By Tim Rooney, Director, Product Management, BT Diamond IP

The discipline of network management has long offered technical and business benefits to organizations with the centralization of the monitoring, control, and provisioning of distributed network elements such as routers and application or services databases. These benefits include holistic management of a network from a centralized point where appropriate resources can be leveraged for troubleshooting, resolution, and escalation. The centralized “top down” approach also lends itself well to supporting structured network change control procedures.

It’s a small leap to consider DNS and DHCP servers as network elements in need of network management within an IP network, as they provide critical enabling services to clients or subscribers. While not in-band or on the data path for user IP traffic like traditional network elements, DNS and DHCP servers provide foundational services required to make such in-band data paths possible and usable, including automated IP address assignment and simpler IP application navigation.

But one cannot manage DHCP pools and DNS information in a vacuum. This information must correlate directly with an overall IP address plan. An assigned DHCP address must be relevant to the subnet on which the connecting device is accessing the network. DNS information must correlate to the current IP addresses assigned to each device. The IP address management (IPAM) process enables an administrator to first carve up an IPv4 block like or 2001:db8::/48 into subblocks and subnets in an organized, logical manner.
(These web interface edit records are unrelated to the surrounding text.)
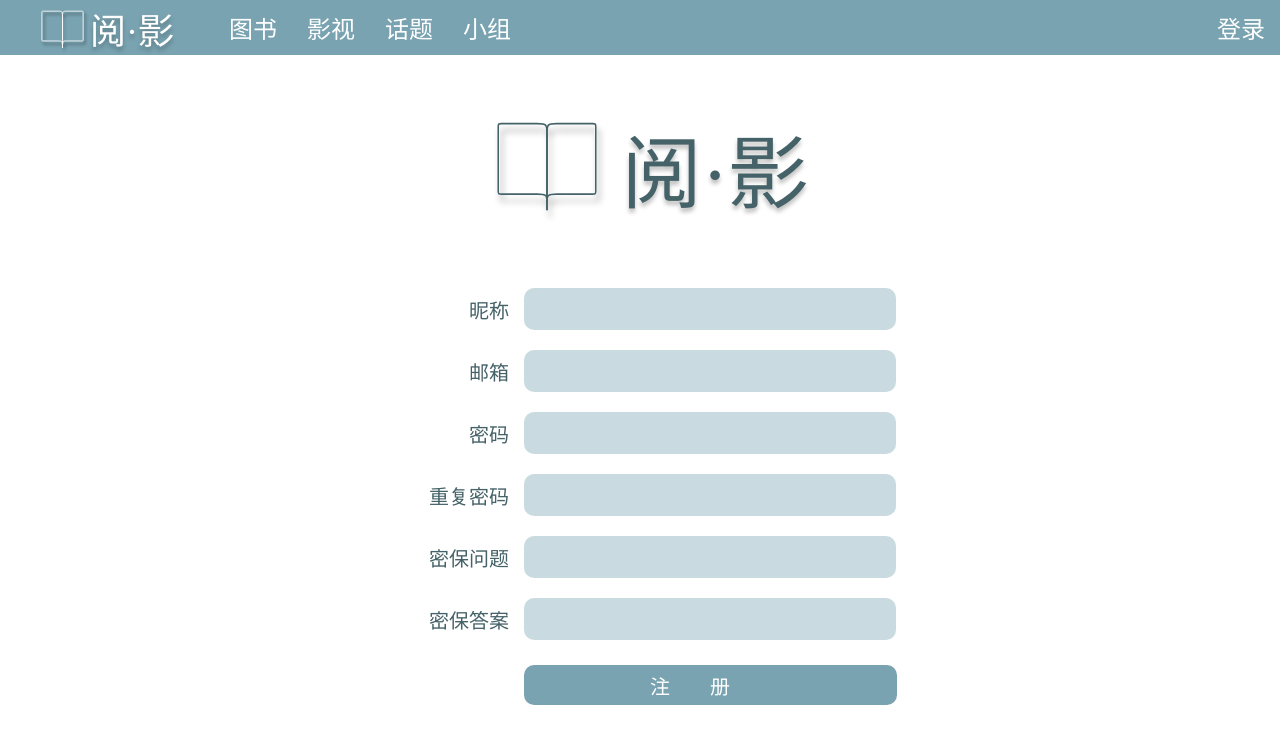
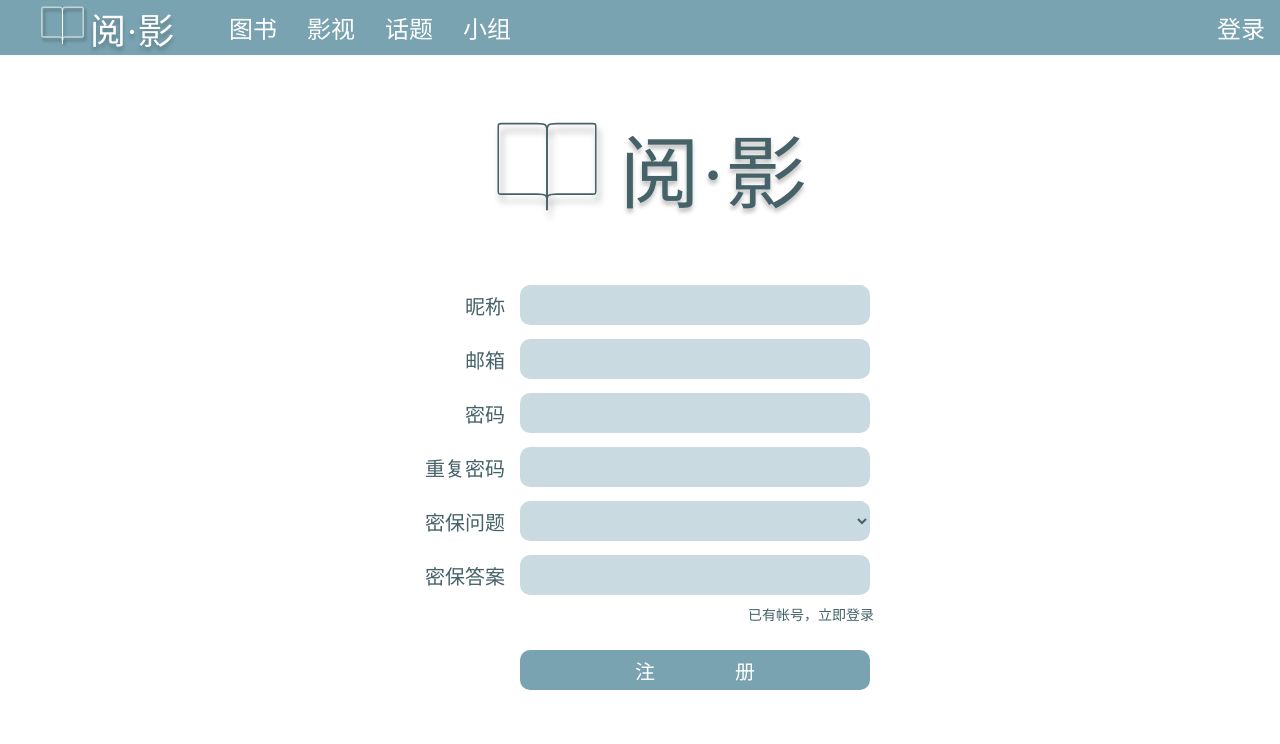
Before and after one commit to CheangFouSUY/web-yueying, a Vue app: page /register in a window 1280 px wide. Shown: the top 744 px of the page. Built offline with nearby package versions, Linux system fonts and the light colour scheme.

Commit message:
register done

```diff
--- a/src/components/Header.vue
+++ b/src/components/Header.vue
@@ -24,6 +24,7 @@ export default {
     width: 55px;
     float: left;
     margin-left: 30px;
+    margin-top: -4px;
 }
 
 #logoName{
@@ -36,7 +37,6 @@ export default {
 }
 .nav{
     height: 55px;
-    /* padding: 5px; */
     font-size: 24px;
     background-color: #79A3B1;
 }
@@ -49,7 +49,6 @@ a{
     height: 35px;
     /* outline: 1px black solid; */
     margin: auto ;
-    /* margin-top: 20px; */
     padding: 10px 15px;
     padding-right: 15px;
     color: white;
--- a/src/views/Register.vue
+++ b/src/views/Register.vue
@@ -24,28 +24,28 @@
             </div>
             <div>
                 <span>密保问题</span>
-                <form action="">
-                    <input list="securityQuestions" name="securityQuestion">
-                    <datalist id="securityQuestions">
-                        <option value="您最喜欢的颜色是？"></option>
-                        <option value="您最讨厌的食物？"></option>
-                        <option value="您的最要好闺蜜/兄弟是？"></option>
-                        <option value="您的爱好是？"></option>
-                        <option value="您的初恋是？"></option>
-                    </datalist>
-                </form>
+                <select id="sQuestion" name="sQuestion">
+                    <option style="display: none"></option>
+                    <option value="colour">您最喜欢的颜色是？</option>
+                    <option value="food">您最讨厌的食物？</option>
+                    <option value="friend">您的最要好闺蜜/兄弟是？</option>
+                    <option value="hobby">您的爱好是？</option>
+                    <option value="love">您的初恋是？</option>
+                </select>
             </div>
             <div>
                 <span>密保答案</span>
                 <input type="text">
             </div>
+            <button id="goLogin" @click='Login'>已有帐号，立即登录</button>
             <div>
                 <span></span>
-                <button>注册</button>
+                <button id="submit" @click="Submit">注册</button>
             </div>
         </div>
     </div>
 </template>
+
 <script>
 import Header from '@/components/Header.vue'
 
@@ -53,6 +53,14 @@ export default {
     name:'Register',
     components:{
         Header
+    },
+    methods:{
+        Login(){
+            this.$router.push('/login');
+        },
+        Submit(){
+            this.$router.push('/register');
+        }
     }
 }
 </script>
@@ -62,14 +70,12 @@ export default {
     width: 350px;
     margin: auto;
 }
-
 #logoBook{
     display: inline-block;
     vertical-align: middle;
     width: 130px;
-    margin: auto 10px;
+    margin: auto 8px;
 }
-
 h1{
     display: inline-block;
     vertical-align: middle;
@@ -79,19 +85,17 @@ h1{
     text-shadow: 0px 4px 4px rgba(0, 0, 0, 0.25);
 }
 
-input:focus{
+input:focus, select:hover{
     background-color: rgba(121, 163, 177, 0.6);
     outline: none;
     box-shadow: 0px 0px 10px rgba(0, 0, 0, 0.25);
 }
-
-input:hover{
+input:hover, select:hover{
     background-color: rgba(121, 163, 177, 0.6);
 }
-
-input{
+input, #sQuestion{
     display: inline-block;
-    margin: 10px auto;
+    margin: 7px auto;
     height: 40px;
     width: 350px;
     padding-left: 20px;
@@ -101,41 +105,74 @@ input{
     color: #456268;
     font-size: 20px;
     vertical-align: middle;
+    box-sizing: border-box;
+    -webkit-border-sizing: border-box;
+    -moz-border-sizing: border-box;
 }
 
-select{
+#sQuestion{
+    font-family: "Microsoft JhengHei", 微软正黑体, "Microsoft YaHei", 微软雅黑;
+    color: #456268;
+    outline: none;
+}
+#sQuestion option{
     background-color: white;
 }
 
-form{
-    display: inline-block;
+#goLogin{
+    width: 480px;
+    margin: 0 auto;
+    text-align: right;
+    font-size: 14px;
+    color: #456268;
+    border: none;
+    background: none;
+}
+#goLogin:hover{
+    color: rgba(121, 163, 177, 0.6);
 }
 
-button{
+#submit{
     height: 40px;
-    width: 373px;
-    margin: 15px auto;
+    width: 350px;
+    margin: 25px auto;
     background-color: #79A3B1;
     border: none;
     color: white;
     font-size: 20px;
     border-radius: 10px;
-    letter-spacing: 2em;
+    letter-spacing: 4em;
+    text-indent: 4em;
+    text-align: center;
+}
+#submit:hover{
+    background-color: rgba(121, 163, 177, 0.6);
 }
 
+button{
+    font-family: "Microsoft JhengHei", 微软正黑体, "Microsoft YaHei", 微软雅黑;
+    cursor: pointer;
+}
+
+/* #registerBox div{
+    outline: 1px black solid;
+} */
+
 #registerBox span{
-    width: 110px;
+    width: 80px;
     display: inline-block;
     color: #456268;
     margin: auto 15px auto ;
     vertical-align: middle;
     text-align: right;
+    /* outline: 1px black solid; */
 }
 
 #registerBox{
-    height: 700px;
+    width: 600px;
+    margin: 0 auto;
     text-align: center;
     font-size: 20px;
-    /* background-color: aquamarine; */
+    /* outline: 1px black solid; */
 }
 </style>
```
Assigning subnets outside of this hierarchical process can result in network inefficiencies and wasted IP address space.

For example, when allocating a new subnet, several factors must be considered: you need to identify address space that is available for assignment, that rolls up from a block aggregation perspective, that maps to address space set aside for the particular application in question (VoIP, wireless, etc.) and that has not been reserved by someone else for some purpose. Applying this logic using a spreadsheet is cumbersome, time-consuming and error-prone. And the impacts of a mistaken assignment can lead to network downtime.

The latest release of Cisco Network Registrar Prime IPAM not only simplifies this process but facilitates effective management of IP address space in accordance with business demands. A centralized database repository provides a consistent view of your entire IPv4 and IPv6 address space. Replication and redundancy features across our products help you achieve your business continuity objectives. Features such as reporting, auditing, discovery, reclaim, and administrator delegation are just a few of the additional product functions that help you save time and money. For more information, please check out this white paper: IP Address Management (IPAM) Best Practices.


Jamie Lerner

Senior Vice President and General Manager

Cloud and Systems Management Technology Group